Among its innovations: No matter where you lived, it shipped your order directly to you, whether you were looking for cast-iron cookware, a mandolin, the newest technological marvel, or the latest in petticoats.

Amazon, right? Actually, it was Sears — a century ago.

The brainchild of a pocket-watch salesman, Sears navigated retailing through the end of the stagecoach era, the rise (and fall) of downtown department stores and the malling of suburban America. Recently it has been battling to stay relevant with the advance of online retailers — like Amazon.

For many, the story of Sears is a reflection of the carnage occurring throughout much of retail right now. In recent days, the stocks of J.C. Penney, Macy’s and Dillard’s all tumbled after they reported another round of quarterly sales declines. Some analysts expect Sears to report a third consecutive double-digit decline in same-store sales in the second quarter.

The way Sears is being run is not hamhanded, it’s intentional. They’re forcing Sears to underperform to where it has to borrow money. They then loan Sears the money it needs in exchange for its real estate holdings as collateral, which allows them to take the wealth out of Sears without the multitudes of smaller shareholders really following what’s going on well.

They’re milking the cow until the teats blister and crack and they’re feeding it by trading arable land for feedstock, then when they’re out of land they’ll slaughter the cow and leave the bones behind.
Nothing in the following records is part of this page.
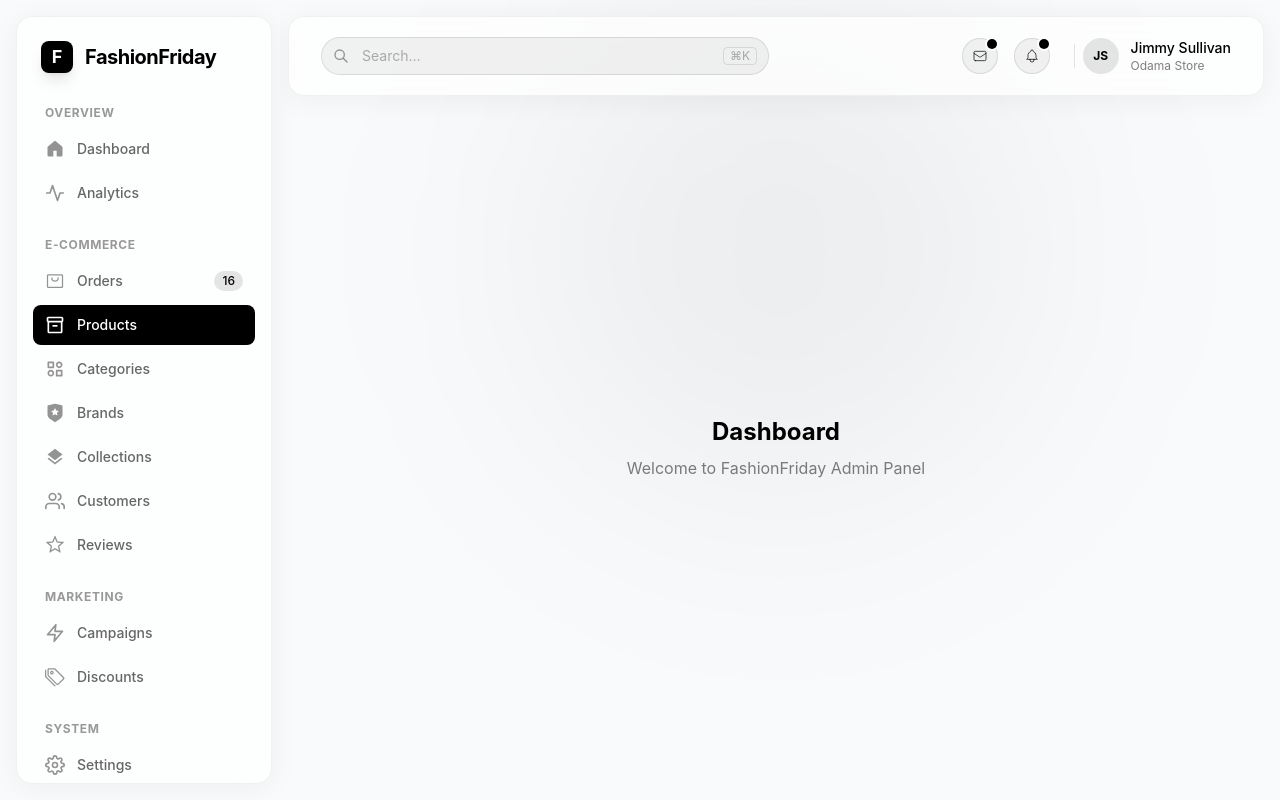
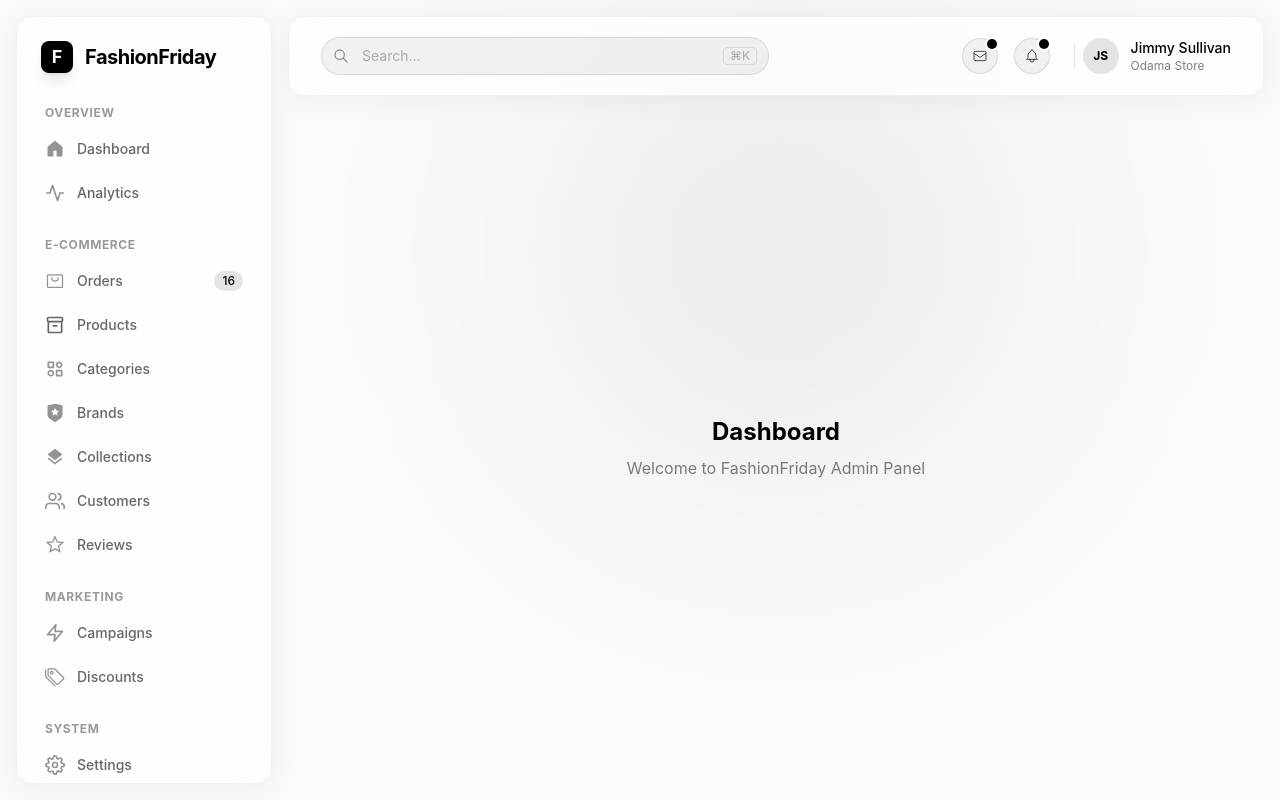
Before and after one commit to FashionFriday-tech/platform, a Next.js app in the folder apps/admin/: page / in a window 1280 px wide. Built offline with nearby package versions, Linux system fonts and the light colour scheme.

Commit message:
feat(admin): link orders in sidebar and update dependencies

```diff
--- a/apps/admin/src/components/layout/Sidebar.tsx
+++ b/apps/admin/src/components/layout/Sidebar.tsx
@@ -1,3 +1,5 @@
+'use client';
+
 import {
   HomeIcon,
   ActivityIcon,
@@ -16,8 +18,18 @@ import {
 } from '@ff/ui';
 import { ThemeToggle } from '@/components/ThemeToggle';
 import Link from 'next/link';
+import { usePathname } from 'next/navigation';
 
 export function Sidebar() {
+  const pathname = usePathname() || '';
+
+  const getLinkClass = (path: string) => {
+    const isActive = pathname.startsWith(path);
+    return isActive
+      ? 'flex items-center space-x-3 rounded-lg bg-black px-3 py-2.5 text-white transition-all dark:bg-white dark:text-black'
+      : 'flex items-center space-x-3 rounded-lg px-3 py-2.5 text-black/60 transition-all hover:bg-black/5 hover:text-black dark:text-white/60 dark:hover:bg-white/5 dark:hover:text-white';
+  };
+
   return (
     <aside className="glass-panel relative sticky top-4 z-10 my-4 mr-2 ml-4 flex hidden h-[calc(100vh-2rem)] w-64 flex-shrink-0 flex-col overflow-hidden rounded-2xl border-black/5 md:flex dark:border-white/5">
       <div className="flex items-center space-x-3 p-6 pb-2">
@@ -57,9 +69,9 @@ export function Sidebar() {
             E-Commerce
           </p>
           <div className="space-y-1">
-            <a
-              href="#"
-              className="flex items-center justify-between rounded-lg px-3 py-2.5 text-black/60 transition-all hover:bg-black/5 hover:text-black dark:text-white/60 dark:hover:bg-white/5 dark:hover:text-white"
+            <Link
+              href="/orders"
+              className={getLinkClass('/orders').replace('space-x-3', 'justify-between')}
             >
               <div className="flex items-center space-x-3">
                 <ShoppingBagIcon className="h-5 w-5 opacity-70" />
@@ -68,11 +80,8 @@ export function Sidebar() {
               <span className="rounded-full bg-black/10 px-2 py-0.5 text-xs font-medium text-black dark:bg-white/10 dark:text-white">
                 16
               </span>
-            </a>
-            <Link
-              href="/products"
-              className="flex items-center space-x-3 rounded-lg bg-black px-3 py-2.5 text-white transition-all dark:bg-white dark:text-black"
-            >
+            </Link>
+            <Link href="/products" className={getLinkClass('/products')}>
               <PackageIcon className="h-5 w-5" />
               <span className="text-sm font-medium">Products</span>
             </Link>
```
Also changed, not shown: 1 other file (tests, documents, lock files or other folders).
What really pisses me off is that Sears could have been what Amazon now is, tenfold. Sears was already the king of catalog sales. Amazon apparently tried to sell to Sears but was rebuffed. Sears could have used its vast distribution network, warehousing, and even retail locations to distribute products to customers just like how Amazon now does it. Instead they dropped the paper catalog book, launched the worst website for product listings possible, and then started clipping their products to the point that they’re crap. All to let a few rich people get even richer by stripping the value out of the company for short-term personal gain.